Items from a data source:
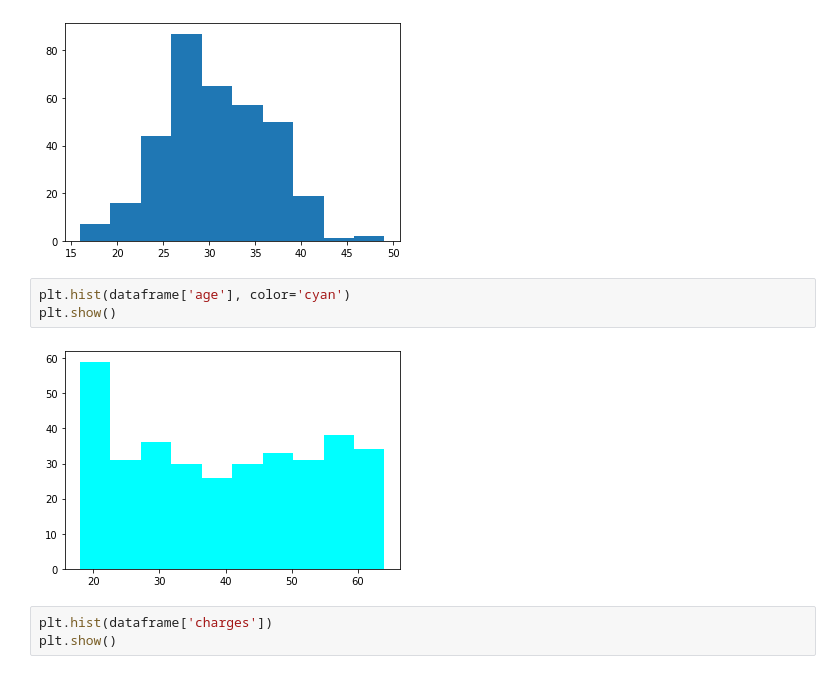
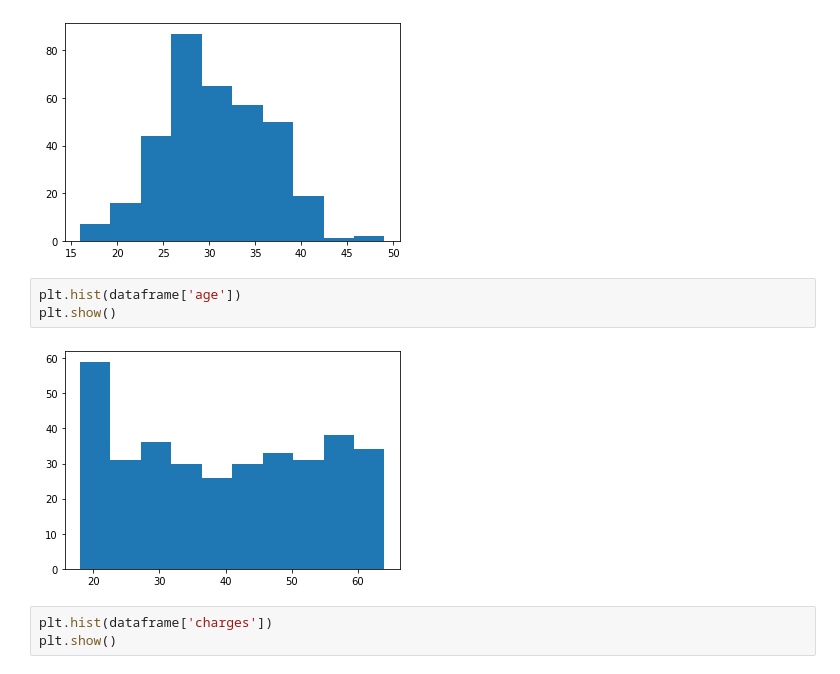
Before and after one commit to marcofuentes05/dataMining, a Jupyter notebook: ej4/Lab 4 - Insurance - Regression.ipynb, the cells around one changed output. Saved outputs shown, nothing was run; the diff lists cells and outputs as text.

```diff
--- a/ej4/Lab 4 - Insurance - Regression.ipynb
+++ b/ej4/Lab 4 - Insurance - Regression.ipynb
@@ -79,10 +78,10 @@ plt.show()
 # %% [output]
 [figure]
 # %%
-plt.hist(dataframe['age'], color='cyan')
+plt.hist(dataframe['age'])
 plt.show()
 # %% [output]
-[figure, old version]
+[figure, new version]
 # %%
 plt.hist(dataframe['charges'])
 plt.show()
```
Also changed, not shown: parts of 23 cells of this notebook, 2 other files.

Task requirements:
Leaving out the pictures, repeat all of the entries exactly.

Task output:
Before and after one commit to marcofuentes05/dataMining, a Jupyter notebook: ej4/Lab 4 - Insurance - Regression.ipynb, the cells around one changed output. Saved outputs shown, nothing was run; the diff lists cells and outputs as text.

```diff
--- a/ej4/Lab 4 - Insurance - Regression.ipynb
+++ b/ej4/Lab 4 - Insurance - Regression.ipynb
@@ -79,10 +78,10 @@ plt.show()
 # %% [output]
 [figure]
 # %%
-plt.hist(dataframe['age'], color='cyan')
+plt.hist(dataframe['age'])
 plt.show()
 # %% [output]
-[figure, old version]
+[figure, new version]
 # %%
 plt.hist(dataframe['charges'])
 plt.show()
```
Also changed, not shown: parts of 23 cells of this notebook, 2 other files.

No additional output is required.